1. The Last Five Years - I had this on my list because of Anna Kendrick, but then I saw that it has the guy from Smash (who is now on Supergirl), and I really like him, so I watched it immediately. I didn't like it, for a few reasons. First, I like some musicals (Chicago, Moulin Rouge, Once), but this was hard to pay attention to. It reminded me of Into the Woods (also starring Kendrick), because it just sounds like they are singing the SAME song for the entire movie. Second, I hated the story. In a way, I actually really like the concept because it's about a marriage that disintegrates within five years (I'm a sucker for a realistic approach to marriage), but it's the way that this marriage falls apart that I have a problem with. It boils down to him being an asshole and her being an unsupportive bitch.
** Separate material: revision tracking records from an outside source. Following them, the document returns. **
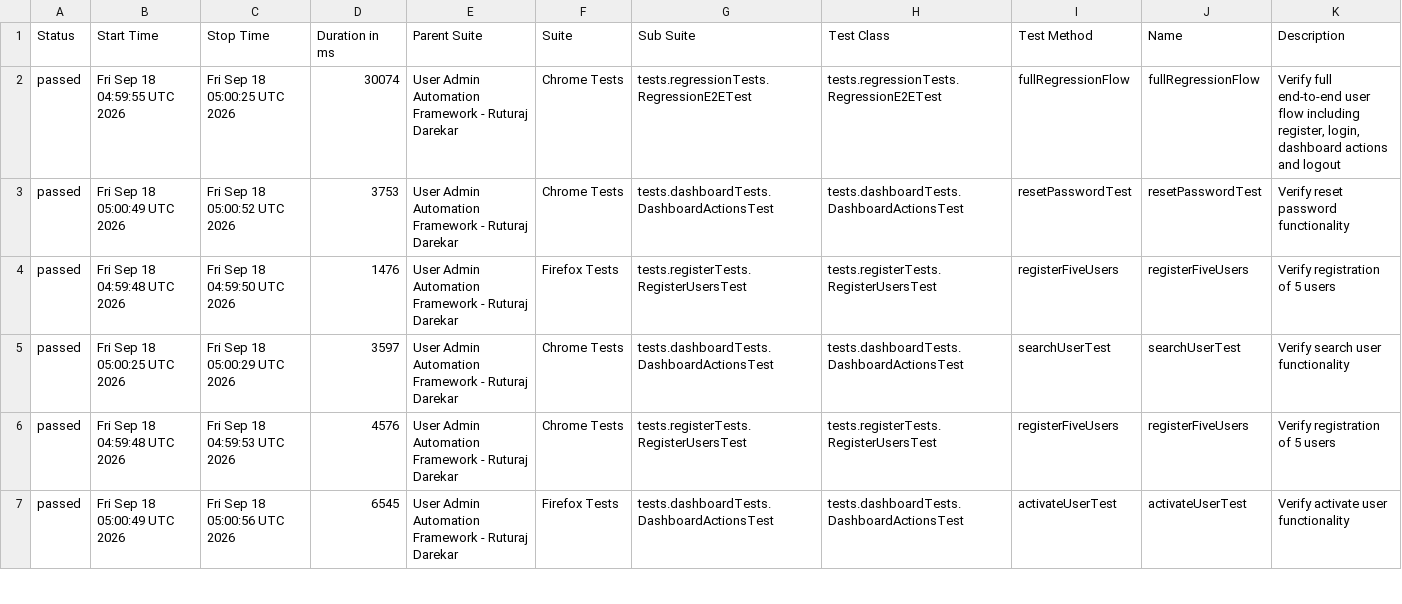
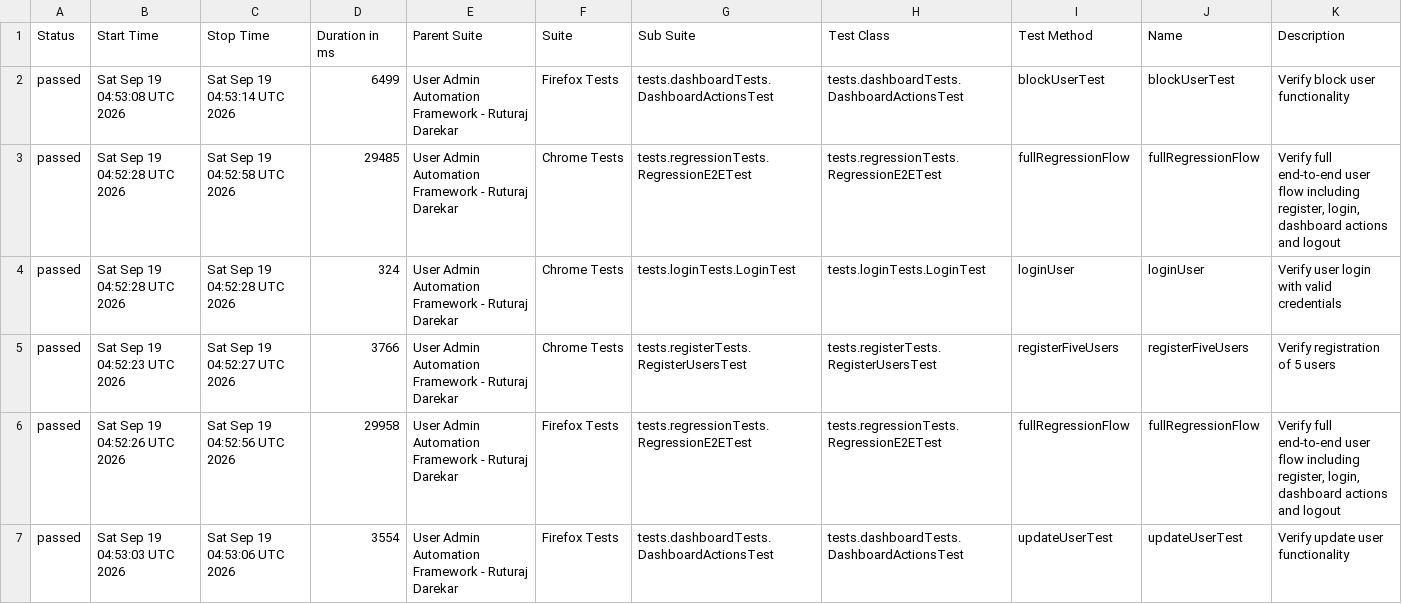
Before and after one commit to Ruturaj0861/user-admin-automation, a CSV file: data/suites.csv, drawn as a sheet; only a part is shown; the diff covers the shown part only.

```diff
--- a/data/suites.csv
+++ b/data/suites.csv
@@ -1,7 +1,7 @@
 "Status","Start Time","Stop Time","Duration in ms","Parent Suite","Suite","Sub Suite","Test Class","Test Method","Name","Description"
-"passed","Fri Sep 18 04:59:55 UTC 2026","Fri Sep 18 05:00:25 UTC 2026","30074","User Admin Automation Framework - Ruturaj Darekar","Chrome Tests","tests.regressionTests.RegressionE2ETest","tests.regressionTests.RegressionE2ETest","fullRegressionFlow","fullRegressionFlow","Verify full end-to-end user flow including register, login, dashboard actions and logout"
-"passed","Fri Sep 18 05:00:49 UTC 2026","Fri Sep 18 05:00:52 UTC 2026","3753","User Admin Automation Framework - Ruturaj Darekar","Chrome Tests","tests.dashboardTests.DashboardActionsTest","tests.dashboardTests.DashboardActionsTest","resetPasswordTest","resetPasswordTest","Verify reset password functionality"
-"passed","Fri Sep 18 04:59:48 UTC 2026","Fri Sep 18 04:59:50 UTC 2026","1476","User Admin Automation Framework - Ruturaj Darekar","Firefox Tests","tests.registerTests.RegisterUsersTest","tests.registerTests.RegisterUsersTest","registerFiveUsers","registerFiveUsers","Verify registration of 5 users"
-"passed","Fri Sep 18 05:00:25 UTC 2026","Fri Sep 18 05:00:29 UTC 2026","3597","User Admin Automation Framework - Ruturaj Darekar","Chrome Tests","tests.dashboardTests.DashboardActionsTest","tests.dashboardTests.DashboardActionsTest","searchUserTest","searchUserTest","Verify search user functionality"
-"passed","Fri Sep 18 04:59:48 UTC 2026","Fri Sep 18 04:59:53 UTC 2026","4576","User Admin Automation Framework - Ruturaj Darekar","Chrome Tests","tests.registerTests.RegisterUsersTest","tests.registerTests.RegisterUsersTest","registerFiveUsers","registerFiveUsers","Verify registration of 5 users"
-"passed","Fri Sep 18 05:00:49 UTC 2026","Fri Sep 18 05:00:56 UTC 2026","6545","User Admin Automation Framework - Ruturaj Darekar","Firefox Tests","tests.dashboardTests.DashboardActionsTest","tests.dashboardTests.DashboardActionsTest","activateUserTest","activateUserTest","Verify activate user functionality"
+"passed","Sat Sep 19 04:53:08 UTC 2026","Sat Sep 19 04:53:14 UTC 2026","6499","User Admin Automation Framework - Ruturaj Darekar","Firefox Tests","tests.dashboardTests.DashboardActionsTest","tests.dashboardTests.DashboardActionsTest","blockUserTest","blockUserTest","Verify block user functionality"
+"passed","Sat Sep 19 04:52:28 UTC 2026","Sat Sep 19 04:52:58 UTC 2026","29485","User Admin Automation Framework - Ruturaj Darekar","Chrome Tests","tests.regressionTests.RegressionE2ETest","tests.regressionTests.RegressionE2ETest","fullRegressionFlow","fullRegressionFlow","Verify full end-to-end user flow including register, login, dashboard actions and logout"
+"passed","Sat Sep 19 04:52:28 UTC 2026","Sat Sep 19 04:52:28 UTC 2026","324","User Admin Automation Framework - Ruturaj Darekar","Chrome Tests","tests.loginTests.LoginTest","tests.loginTests.LoginTest","loginUser","loginUser","Verify user login with valid credentials"
+"passed","Sat Sep 19 04:52:23 UTC 2026","Sat Sep 19 04:52:27 UTC 2026","3766","User Admin Automation Framework - Ruturaj Darekar","Chrome Tests","tests.registerTests.RegisterUsersTest","tests.registerTests.RegisterUsersTest","registerFiveUsers","registerFiveUsers","Verify registration of 5 users"
+"passed","Sat Sep 19 04:52:26 UTC 2026","Sat Sep 19 04:52:56 UTC 2026","29958","User Admin Automation Framework - Ruturaj Darekar","Firefox Tests","tests.regressionTests.RegressionE2ETest","tests.regressionTests.RegressionE2ETest","fullRegressionFlow","fullRegressionFlow","Verify full end-to-end user flow including register, login, dashboard actions and logout"
+"passed","Sat Sep 19 04:53:03 UTC 2026","Sat Sep 19 04:53:06 UTC 2026","3554","User Admin Automation Framework - Ruturaj Darekar","Firefox Tests","tests.dashboardTests.DashboardActionsTest","tests.dashboardTests.DashboardActionsTest","updateUserTest","updateUserTest","Verify update user functionality"
```
Also changed, not shown: 1 added row, 1 removed row and 75 edited cells elsewhere in this file, 55 other files.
It's hard for a writer and an actress to find success in the real world, so if one of them actually does, then wouldn't the other one be ecstatic? I don't understand jealousy/resentment of someone that you love. After becoming successful, he has a world of opportunities, and in turn, temptation, which is probably the best song in the movie - the insight into his conflicted mind is interesting, but if he feels this way, I question his "love" for his wife. It seems like he settled because he couldn't do better, and now that he's famous, well, all bets are off (and *spoiler* then he cheats on her). However, maybe if she was supportive of his success, he wouldn't feel the need to stray? She is essentially living off of his success, the least she can do is support him. The whole story is just really obvious that these two don't belong together. I did appreciate the lyrics to the songs; if you force yourself to pay attention, there are some lines that are real gems ("these are the people that cast Russell Crowe in a musical") and I appreciate how difficult it is to film a musical like this.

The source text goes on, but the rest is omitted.